Over the course of my career as a remodeling contractor I’ve owned a few different work truck setups. I called an old van my “work truck” for a while, and upfitted it with a . It did a sufficient job at hauling our tools around, but materials were always a hassle. I then hauled a trailer behind a traditional pickup for several years, but I learned over time that this isn’t a great option for the narrow roads and heavy traffic we contend with daily. As my company grew, my needs for tool storage did too, so a little over a year ago I bit the bullet and invested in a 3500 Ram ProMaster. It has plenty of room for tool storage, my guys and I can walk down the center aisle to easily locate tools and materials, and there’s tons of room to haul things like sheet goods – all without subjecting anything to the elements.
It took one of my lead carpenters and me about 5 days to upfit the van. I estimate that having things organized saves us each about 10 minutes a day based on previous experience with other companies, and old setups we had. Now, it takes us less than a minute to find something in the van. So, for me, the investment upfront in buildout and the organization is all worthy investment for the long-term. Because I’m fanatical in my need to be organized, I improved upon my various setups and settled on seven rules for organizing that hopefully will be of some use to those with similar work trucks.
2. Make a labeled spot for everything! For example: Caulk bins, paint brushes, sand paper, etc. Label an empty spot for extra clutter that would otherwise clutter the floor.
3. Build task-oriented tool boxes with all the tools needed for that specific task. For example: our drywall patch kit has a 6” knife, setting compound, tray, tape, and sanding sponge.
4. Keep multiples of tools you use frequently and leave one in each box that might need them. For example: we have multiple utility knives or tape measures sprinkled throughout boxes.
5. Group tools/tool kits together for efficient tool gathering. For example: we keep all our sanders and abrasives in one stack; the stack is easy to grab making all the tools needed for any given sanding task on hand quickly.
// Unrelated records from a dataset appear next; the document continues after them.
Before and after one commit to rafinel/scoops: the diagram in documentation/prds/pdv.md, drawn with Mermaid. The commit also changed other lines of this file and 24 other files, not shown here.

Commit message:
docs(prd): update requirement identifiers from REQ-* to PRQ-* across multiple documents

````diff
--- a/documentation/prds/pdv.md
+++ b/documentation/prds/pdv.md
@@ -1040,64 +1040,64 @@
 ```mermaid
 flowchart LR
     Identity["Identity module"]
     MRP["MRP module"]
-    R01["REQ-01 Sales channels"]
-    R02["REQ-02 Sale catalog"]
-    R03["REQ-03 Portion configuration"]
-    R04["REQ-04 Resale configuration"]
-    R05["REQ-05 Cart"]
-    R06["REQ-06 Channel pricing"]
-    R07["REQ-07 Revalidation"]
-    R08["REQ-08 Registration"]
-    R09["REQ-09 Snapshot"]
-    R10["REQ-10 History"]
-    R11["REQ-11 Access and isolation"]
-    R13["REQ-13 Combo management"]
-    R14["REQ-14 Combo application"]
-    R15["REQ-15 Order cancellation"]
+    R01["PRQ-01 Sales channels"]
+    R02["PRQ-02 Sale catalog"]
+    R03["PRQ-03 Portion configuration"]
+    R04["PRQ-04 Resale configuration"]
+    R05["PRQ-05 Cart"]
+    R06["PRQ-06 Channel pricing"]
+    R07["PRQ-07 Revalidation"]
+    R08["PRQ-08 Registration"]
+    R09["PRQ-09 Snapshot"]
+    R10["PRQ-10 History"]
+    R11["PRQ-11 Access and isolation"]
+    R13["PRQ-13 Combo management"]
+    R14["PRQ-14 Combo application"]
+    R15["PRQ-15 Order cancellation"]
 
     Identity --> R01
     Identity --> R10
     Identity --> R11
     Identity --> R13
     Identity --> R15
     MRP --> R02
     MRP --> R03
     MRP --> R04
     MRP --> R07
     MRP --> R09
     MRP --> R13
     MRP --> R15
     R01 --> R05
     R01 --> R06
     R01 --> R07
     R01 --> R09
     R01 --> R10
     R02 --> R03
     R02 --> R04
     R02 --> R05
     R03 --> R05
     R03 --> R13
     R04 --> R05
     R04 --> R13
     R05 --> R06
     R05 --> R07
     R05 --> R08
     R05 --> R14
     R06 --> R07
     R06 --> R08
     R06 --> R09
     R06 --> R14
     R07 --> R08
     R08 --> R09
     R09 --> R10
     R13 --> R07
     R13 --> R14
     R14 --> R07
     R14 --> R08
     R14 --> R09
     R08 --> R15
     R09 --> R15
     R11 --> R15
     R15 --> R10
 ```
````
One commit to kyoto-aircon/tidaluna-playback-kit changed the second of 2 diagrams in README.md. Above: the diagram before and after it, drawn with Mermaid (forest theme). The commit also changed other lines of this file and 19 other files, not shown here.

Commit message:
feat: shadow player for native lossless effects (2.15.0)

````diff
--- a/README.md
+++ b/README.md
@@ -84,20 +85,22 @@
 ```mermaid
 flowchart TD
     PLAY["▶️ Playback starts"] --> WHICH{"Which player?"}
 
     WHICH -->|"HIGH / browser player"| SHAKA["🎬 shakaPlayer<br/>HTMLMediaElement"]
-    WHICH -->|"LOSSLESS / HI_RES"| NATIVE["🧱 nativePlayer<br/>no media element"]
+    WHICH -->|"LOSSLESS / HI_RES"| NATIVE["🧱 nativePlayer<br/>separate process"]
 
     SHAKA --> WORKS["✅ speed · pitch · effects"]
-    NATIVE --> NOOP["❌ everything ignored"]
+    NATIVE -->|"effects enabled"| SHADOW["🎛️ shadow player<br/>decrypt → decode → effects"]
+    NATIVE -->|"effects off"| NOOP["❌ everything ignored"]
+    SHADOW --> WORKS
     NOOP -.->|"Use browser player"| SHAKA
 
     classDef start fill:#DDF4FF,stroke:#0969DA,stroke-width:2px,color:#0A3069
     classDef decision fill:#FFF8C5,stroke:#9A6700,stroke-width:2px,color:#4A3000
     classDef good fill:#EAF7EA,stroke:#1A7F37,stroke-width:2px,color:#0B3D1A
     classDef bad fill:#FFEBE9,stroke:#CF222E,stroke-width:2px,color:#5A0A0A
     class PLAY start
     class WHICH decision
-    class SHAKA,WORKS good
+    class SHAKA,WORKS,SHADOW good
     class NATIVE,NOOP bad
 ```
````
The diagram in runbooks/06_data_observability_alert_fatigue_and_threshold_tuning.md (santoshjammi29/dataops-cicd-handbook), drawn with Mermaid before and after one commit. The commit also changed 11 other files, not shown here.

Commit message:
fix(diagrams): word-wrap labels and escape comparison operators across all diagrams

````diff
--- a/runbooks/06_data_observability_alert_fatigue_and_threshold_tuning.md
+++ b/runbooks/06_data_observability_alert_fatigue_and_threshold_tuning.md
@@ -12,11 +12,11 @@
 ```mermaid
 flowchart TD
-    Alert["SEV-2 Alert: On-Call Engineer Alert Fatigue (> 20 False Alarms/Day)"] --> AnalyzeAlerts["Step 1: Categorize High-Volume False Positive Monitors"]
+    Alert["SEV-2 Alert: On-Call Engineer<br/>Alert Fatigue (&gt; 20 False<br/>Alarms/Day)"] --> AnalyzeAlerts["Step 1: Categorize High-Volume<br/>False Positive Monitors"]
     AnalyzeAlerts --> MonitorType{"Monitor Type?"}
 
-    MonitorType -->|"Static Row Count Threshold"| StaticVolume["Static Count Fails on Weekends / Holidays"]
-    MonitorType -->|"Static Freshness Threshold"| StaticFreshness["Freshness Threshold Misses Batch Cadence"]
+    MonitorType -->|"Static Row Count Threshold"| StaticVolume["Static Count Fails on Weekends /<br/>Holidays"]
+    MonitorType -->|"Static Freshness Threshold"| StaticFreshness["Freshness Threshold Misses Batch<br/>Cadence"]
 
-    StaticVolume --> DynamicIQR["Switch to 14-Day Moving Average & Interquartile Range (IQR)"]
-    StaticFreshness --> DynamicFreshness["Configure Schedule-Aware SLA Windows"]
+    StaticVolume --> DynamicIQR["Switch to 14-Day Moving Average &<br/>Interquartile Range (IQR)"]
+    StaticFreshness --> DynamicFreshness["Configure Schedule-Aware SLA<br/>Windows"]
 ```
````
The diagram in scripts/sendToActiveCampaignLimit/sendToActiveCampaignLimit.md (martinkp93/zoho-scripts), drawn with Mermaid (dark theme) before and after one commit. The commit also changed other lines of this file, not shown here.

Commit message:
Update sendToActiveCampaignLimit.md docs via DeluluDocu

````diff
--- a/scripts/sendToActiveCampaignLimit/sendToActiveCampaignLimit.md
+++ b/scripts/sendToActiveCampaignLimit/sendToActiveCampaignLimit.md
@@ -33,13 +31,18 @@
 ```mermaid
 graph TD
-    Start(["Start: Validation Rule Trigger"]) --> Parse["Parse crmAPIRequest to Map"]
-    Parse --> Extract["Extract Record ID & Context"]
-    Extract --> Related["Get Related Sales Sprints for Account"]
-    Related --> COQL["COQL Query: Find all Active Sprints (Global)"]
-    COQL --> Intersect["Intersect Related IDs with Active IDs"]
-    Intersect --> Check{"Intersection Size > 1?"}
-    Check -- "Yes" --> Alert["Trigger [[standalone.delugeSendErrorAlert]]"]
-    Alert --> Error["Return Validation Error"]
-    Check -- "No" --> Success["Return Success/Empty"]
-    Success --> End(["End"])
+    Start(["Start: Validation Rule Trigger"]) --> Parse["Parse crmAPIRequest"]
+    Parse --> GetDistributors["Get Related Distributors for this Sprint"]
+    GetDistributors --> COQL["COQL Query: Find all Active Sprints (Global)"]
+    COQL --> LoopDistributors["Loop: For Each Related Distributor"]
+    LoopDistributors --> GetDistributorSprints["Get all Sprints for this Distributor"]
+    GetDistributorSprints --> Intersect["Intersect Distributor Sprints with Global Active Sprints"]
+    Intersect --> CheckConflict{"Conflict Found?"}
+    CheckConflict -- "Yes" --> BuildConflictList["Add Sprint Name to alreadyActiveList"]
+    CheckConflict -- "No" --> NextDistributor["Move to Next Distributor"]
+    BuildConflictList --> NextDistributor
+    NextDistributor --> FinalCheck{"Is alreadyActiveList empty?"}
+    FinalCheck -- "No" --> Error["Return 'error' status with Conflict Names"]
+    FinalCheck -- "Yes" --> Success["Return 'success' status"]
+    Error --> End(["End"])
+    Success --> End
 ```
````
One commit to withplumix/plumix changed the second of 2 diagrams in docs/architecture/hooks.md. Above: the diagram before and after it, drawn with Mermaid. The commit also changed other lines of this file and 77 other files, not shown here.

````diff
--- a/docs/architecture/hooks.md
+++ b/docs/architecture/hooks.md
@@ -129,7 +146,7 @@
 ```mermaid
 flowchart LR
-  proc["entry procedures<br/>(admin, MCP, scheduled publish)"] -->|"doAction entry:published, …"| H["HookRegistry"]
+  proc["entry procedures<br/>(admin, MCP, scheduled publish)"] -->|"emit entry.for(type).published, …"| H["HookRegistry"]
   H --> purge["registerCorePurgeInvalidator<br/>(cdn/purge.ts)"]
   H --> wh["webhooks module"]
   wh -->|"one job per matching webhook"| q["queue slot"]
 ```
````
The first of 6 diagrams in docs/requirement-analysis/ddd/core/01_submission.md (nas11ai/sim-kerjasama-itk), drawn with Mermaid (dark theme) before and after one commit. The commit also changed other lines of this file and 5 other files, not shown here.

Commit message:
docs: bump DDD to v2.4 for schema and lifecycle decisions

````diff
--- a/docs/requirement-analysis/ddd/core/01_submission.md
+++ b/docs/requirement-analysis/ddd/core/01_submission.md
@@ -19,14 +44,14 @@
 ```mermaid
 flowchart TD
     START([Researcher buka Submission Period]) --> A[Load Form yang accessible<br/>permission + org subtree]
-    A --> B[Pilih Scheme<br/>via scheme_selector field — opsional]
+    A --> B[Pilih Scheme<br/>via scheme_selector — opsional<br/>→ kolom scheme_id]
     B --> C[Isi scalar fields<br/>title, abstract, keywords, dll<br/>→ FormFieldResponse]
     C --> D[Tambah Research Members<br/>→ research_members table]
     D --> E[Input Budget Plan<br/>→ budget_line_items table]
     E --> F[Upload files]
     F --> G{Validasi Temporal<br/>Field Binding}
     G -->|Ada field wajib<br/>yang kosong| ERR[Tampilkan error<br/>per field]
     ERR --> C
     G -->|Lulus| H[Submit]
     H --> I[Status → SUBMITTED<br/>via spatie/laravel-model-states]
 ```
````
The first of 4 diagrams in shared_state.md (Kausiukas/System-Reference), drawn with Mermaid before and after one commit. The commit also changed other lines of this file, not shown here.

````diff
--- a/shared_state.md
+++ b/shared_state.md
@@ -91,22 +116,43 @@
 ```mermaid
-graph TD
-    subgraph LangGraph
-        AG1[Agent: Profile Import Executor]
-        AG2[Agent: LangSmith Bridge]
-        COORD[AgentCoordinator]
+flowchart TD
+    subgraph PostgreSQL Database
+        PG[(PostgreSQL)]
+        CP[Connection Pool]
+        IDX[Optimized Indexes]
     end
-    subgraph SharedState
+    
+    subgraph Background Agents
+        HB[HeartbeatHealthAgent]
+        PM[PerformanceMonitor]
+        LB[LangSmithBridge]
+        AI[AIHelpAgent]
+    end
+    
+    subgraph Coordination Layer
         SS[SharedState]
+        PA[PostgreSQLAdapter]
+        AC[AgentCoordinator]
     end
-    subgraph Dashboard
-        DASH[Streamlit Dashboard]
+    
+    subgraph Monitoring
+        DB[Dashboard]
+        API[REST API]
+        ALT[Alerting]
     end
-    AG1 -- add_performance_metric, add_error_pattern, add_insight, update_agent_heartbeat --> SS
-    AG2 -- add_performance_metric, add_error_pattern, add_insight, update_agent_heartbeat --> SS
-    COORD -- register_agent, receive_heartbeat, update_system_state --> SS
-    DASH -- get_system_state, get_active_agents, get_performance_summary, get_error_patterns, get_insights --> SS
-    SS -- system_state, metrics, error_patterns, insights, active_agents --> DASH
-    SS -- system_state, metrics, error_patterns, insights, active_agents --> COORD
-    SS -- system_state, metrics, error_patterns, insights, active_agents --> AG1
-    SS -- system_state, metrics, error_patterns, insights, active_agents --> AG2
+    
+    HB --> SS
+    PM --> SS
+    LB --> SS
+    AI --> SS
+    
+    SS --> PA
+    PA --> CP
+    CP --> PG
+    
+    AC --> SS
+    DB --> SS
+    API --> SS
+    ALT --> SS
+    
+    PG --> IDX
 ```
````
6. Make everything easily accessible with no latches, tie downs, clips, straps or items stacked on top or in front of the item you need. For example: everything should be accessible in a single quick motion – step-grab-go not step-move-reach-grab-move-go